- _TASK ITEM_
The required result is each line of the entries below containing the string "spec".
======== LISTED ENTRIES ========
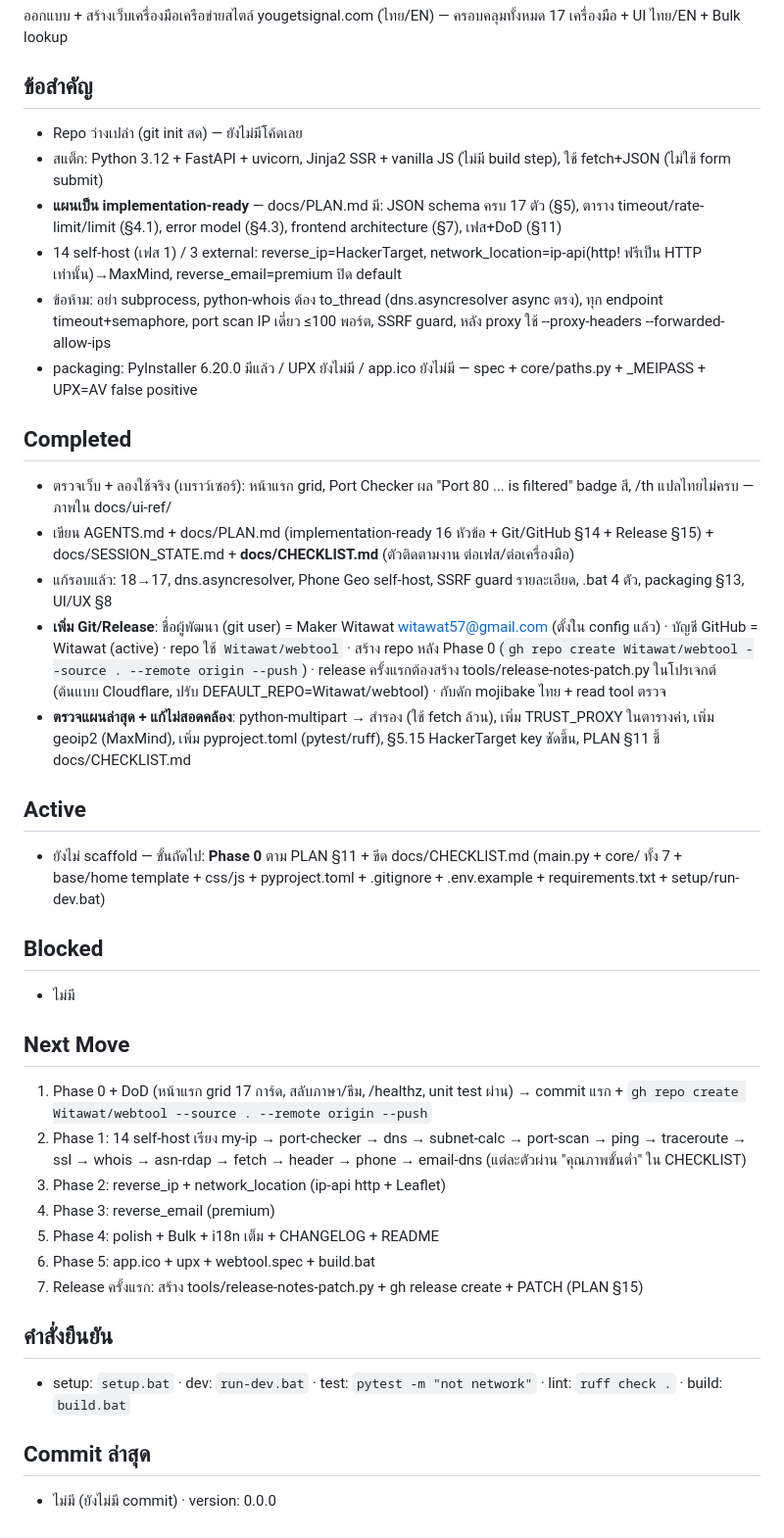
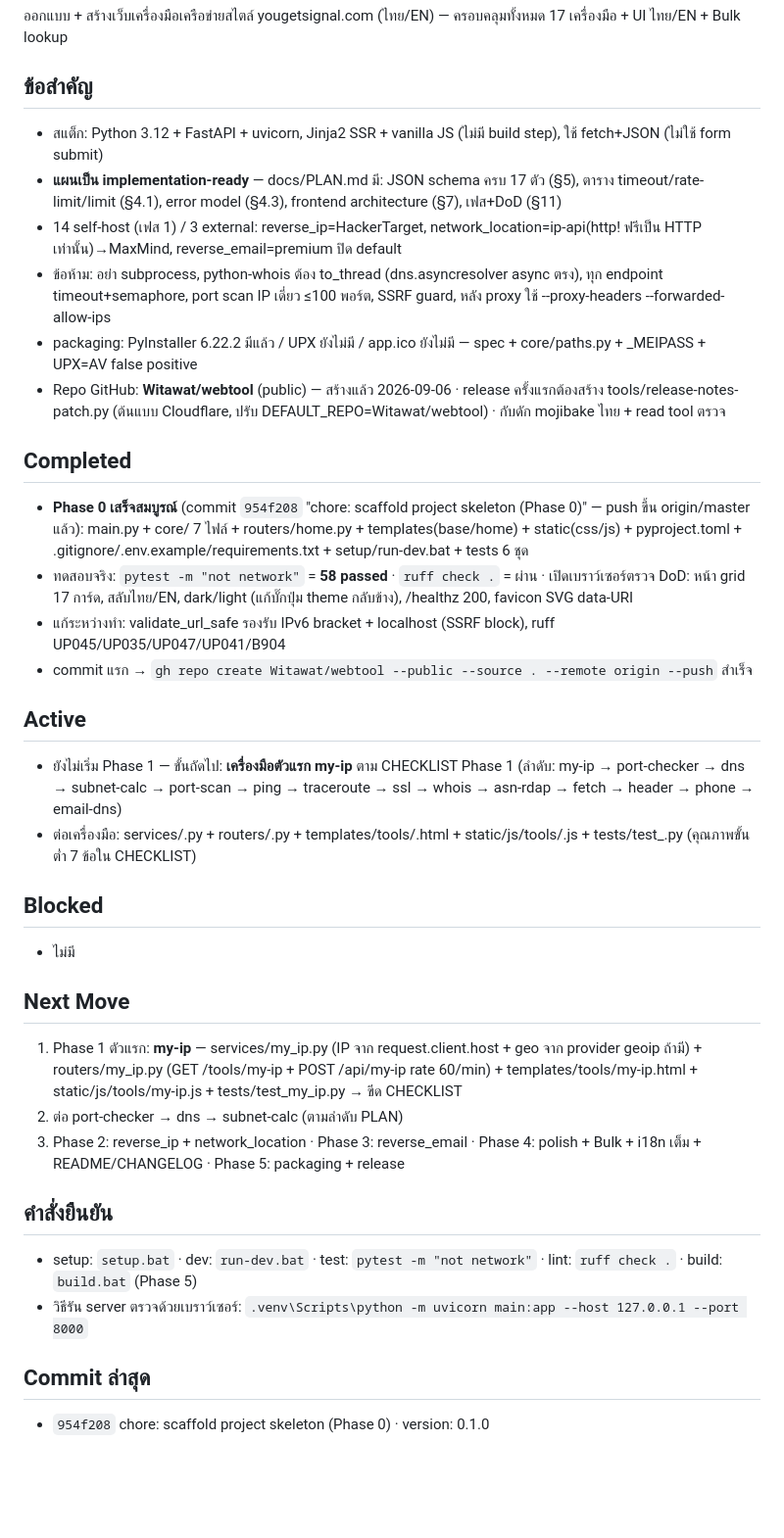
Before and after one commit to Witawat/webtool, a Markdown page: docs/SESSION_STATE.md, the part around the change. Shown at 98% size. GitHub-like rendering; blank space fills up the shorter version.

Commit message:
docs: update checklist and session state after Phase 0

```diff
--- a/docs/SESSION_STATE.md
+++ b/docs/SESSION_STATE.md
@@ -4,37 +4,34 @@
 ออกแบบ + สร้างเว็บเครื่องมือเครือข่ายสไตล์ yougetsignal.com (ไทย/EN) — ครอบคลุมทั้งหมด 17 เครื่องมือ + UI ไทย/EN + Bulk lookup
 
 ## ข้อสำคัญ
-- Repo ว่างเปล่า (git init สด) — ยังไม่มีโค้ดเลย
 - สแต็ก: Python 3.12 + FastAPI + uvicorn, Jinja2 SSR + vanilla JS (ไม่มี build step), ใช้ fetch+JSON (ไม่ใช้ form submit)
 - **แผนเป็น implementation-ready** — docs/PLAN.md มี: JSON schema ครบ 17 ตัว (§5), ตาราง timeout/rate-limit/limit (§4.1), error model (§4.3), frontend architecture (§7), เฟส+DoD (§11)
 - 14 self-host (เฟส 1) / 3 external: reverse_ip=HackerTarget, network_location=ip-api(http! ฟรีเป็น HTTP เท่านั้น)→MaxMind, reverse_email=premium ปิด default
 - ข้อห้าม: อย่า subprocess, python-whois ต้อง to_thread (dns.asyncresolver async ตรง), ทุก endpoint timeout+semaphore, port scan IP เดี่ยว ≤100 พอร์ต, SSRF guard, หลัง proxy ใช้ --proxy-headers --forwarded-allow-ips
-- packaging: PyInstaller 6.20.0 มีแล้ว / UPX ยังไม่มี / app.ico ยังไม่มี — spec + core/paths.py + _MEIPASS + UPX=AV false positive
+- packaging: PyInstaller 6.22.2 มีแล้ว / UPX ยังไม่มี / app.ico ยังไม่มี — spec + core/paths.py + _MEIPASS + UPX=AV false positive
+- Repo GitHub: **Witawat/webtool** (public) — สร้างแล้ว 2026-09-06 · release ครั้งแรกต้องสร้าง tools/release-notes-patch.py (ต้นแบบ Cloudflare, ปรับ DEFAULT_REPO=Witawat/webtool) · กับดัก mojibake ไทย + read tool ตรวจ
 
 ## Completed
-- ตรวจเว็บ + ลองใช้จริง (เบราว์เซอร์): หน้าแรก grid, Port Checker ผล "Port 80 ... is filtered" badge สี, /th แปลไทยไม่ครบ — ภาพใน docs/ui-ref/
-- เขียน AGENTS.md + docs/PLAN.md (implementation-ready 16 หัวข้อ + Git/GitHub §14 + Release §15) + docs/SESSION_STATE.md + **docs/CHECKLIST.md** (ตัวติดตามงาน ต่อเฟส/ต่อเครื่องมือ)
-- แก้รอบแล้ว: 18→17, dns.asyncresolver, Phone Geo self-host, SSRF guard รายละเอียด, .bat 4 ตัว, packaging §13, UI/UX §8
-- **เพิ่ม Git/Release**: ชื่อผู้พัฒนา (git user) = Maker Witawat <witawat57@gmail.com> (ตั้งใน config แล้ว) · บัญชี GitHub = Witawat (active) · repo ใช้ `Witawat/webtool` · สร้าง repo หลัง Phase 0 (`gh repo create Witawat/webtool --source . --remote origin --push`) · release ครั้งแรกต้องสร้าง tools/release-notes-patch.py ในโปรเจกต์ (ต้นแบบ Cloudflare, ปรับ DEFAULT_REPO=Witawat/webtool) · กับดัก mojibake ไทย + read tool ตรวจ
-- **ตรวจแผนล่าสุด + แก้ไม่สอดคล้อง**: python-multipart → สำรอง (ใช้ fetch ล้วน), เพิ่ม TRUST_PROXY ในตารางค่า, เพิ่ม geoip2 (MaxMind), เพิ่ม pyproject.toml (pytest/ruff), §5.15 HackerTarget key ชัดขึ้น, PLAN §11 ชี้ docs/CHECKLIST.md
+- **Phase 0 เสร็จสมบูรณ์** (commit `954f208` "chore: scaffold project skeleton (Phase 0)" — push ขึ้น origin/master แล้ว): main.py + core/ 7 ไฟล์ + routers/home.py + templates(base/home) + static(css/js) + pyproject.toml + .gitignore/.env.example/requirements.txt + setup/run-dev.bat + tests 6 ชุด
+- ทดสอบจริง: `pytest -m "not network"` = **58 passed** · `ruff check .` = ผ่าน · เปิดเบราว์เซอร์ตรวจ DoD: หน้า grid 17 การ์ด, สลับไทย/EN, dark/light (แก้บั๊กปุ่ม theme กลับข้าง), /healthz 200, favicon SVG data-URI
+- แก้ระหว่างทำ: validate_url_safe รองรับ IPv6 bracket + localhost (SSRF block), ruff UP045/UP035/UP047/UP041/B904
+- commit แรก → `gh repo create Witawat/webtool --public --source . --remote origin --push` สำเร็จ
 
 ## Active
-- ยังไม่ scaffold — ขั้นถัดไป: **Phase 0** ตาม PLAN §11 + ขีด docs/CHECKLIST.md (main.py + core/ ทั้ง 7 + base/home template + css/js + pyproject.toml + .gitignore + .env.example + requirements.txt + setup/run-dev.bat)
+- ยังไม่เริ่ม Phase 1 — ขั้นถัดไป: **เครื่องมือตัวแรก my-ip** ตาม CHECKLIST Phase 1 (ลำดับ: my-ip → port-checker → dns → subnet-calc → port-scan → ping → traceroute → ssl → whois → asn-rdap → fetch → header → phone → email-dns)
+- ต่อเครื่องมือ: services/<slug>.py + routers/<slug>.py + templates/tools/<slug>.html + static/js/tools/<slug>.js + tests/test_<slug>.py (คุณภาพขั้นต่ำ 7 ข้อใน CHECKLIST)
 
 ## Blocked
 - ไม่มี
 
 ## Next Move
-1. Phase 0 + DoD (หน้าแรก grid 17 การ์ด, สลับภาษา/ธีม, /healthz, unit test ผ่าน) → commit แรก + `gh repo create Witawat/webtool --source . --remote origin --push`
-2. Phase 1: 14 self-host เรียง my-ip → port-checker → dns → subnet-calc → port-scan → ping → traceroute → ssl → whois → asn-rdap → fetch → header → phone → email-dns (แต่ละตัวผ่าน "คุณภาพขั้นต่ำ" ใน CHECKLIST)
-3. Phase 2: reverse_ip + network_location (ip-api http + Leaflet)
-4. Phase 3: reverse_email (premium)
-5. Phase 4: polish + Bulk + i18n เต็ม + CHANGELOG + README
-6. Phase 5: app.ico + upx + webtool.spec + build.bat
-7. Release ครั้งแรก: สร้าง tools/release-notes-patch.py + gh release create + PATCH (PLAN §15)
+1. Phase 1 ตัวแรก: **my-ip** — services/my_ip.py (IP จาก request.client.host + geo จาก provider geoip ถ้ามี) + routers/my_ip.py (GET /tools/my-ip + POST /api/my-ip rate 60/min) + templates/tools/my-ip.html + static/js/tools/my-ip.js + tests/test_my_ip.py → ขีด CHECKLIST
+2. ต่อ port-checker → dns → subnet-calc (ตามลำดับ PLAN)
+3. Phase 2: reverse_ip + network_location · Phase 3: reverse_email · Phase 4: polish + Bulk + i18n เต็ม + README/CHANGELOG · Phase 5: packaging + release
 
 ## คำสั่งยืนยัน
-- setup: `setup.bat` · dev: `run-dev.bat` · test: `pytest -m "not network"` · lint: `ruff check .` · build: `build.bat`
+- setup: `setup.bat` · dev: `run-dev.bat` · test: `pytest -m "not network"` · lint: `ruff check .` · build: `build.bat` (Phase 5)
+- วิธีรัน server ตรวจด้วยเบราว์เซอร์: `.venv\Scripts\python -m uvicorn main:app --host 127.0.0.1 --port 8000`
 
 ## Commit ล่าสุด
-- ไม่มี (ยังไม่มี commit) · version: 0.0.0
+- `954f208` chore: scaffold project skeleton (Phase 0) · version: 0.1.0
```
Also changed, not shown: docs/CHECKLIST.md (+1 -1 lines).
========
- _RESPONSE BELOW_
-- packaging: PyInstaller 6.20.0 มีแล้ว / UPX ยังไม่มี / app.ico ยังไม่มี — spec + core/paths.py + _MEIPASS + UPX=AV false positive
+- packaging: PyInstaller 6.22.2 มีแล้ว / UPX ยังไม่มี / app.ico ยังไม่มี — spec + core/paths.py + _MEIPASS + UPX=AV false positive
-6. Phase 5: app.ico + upx + webtool.spec + build.bat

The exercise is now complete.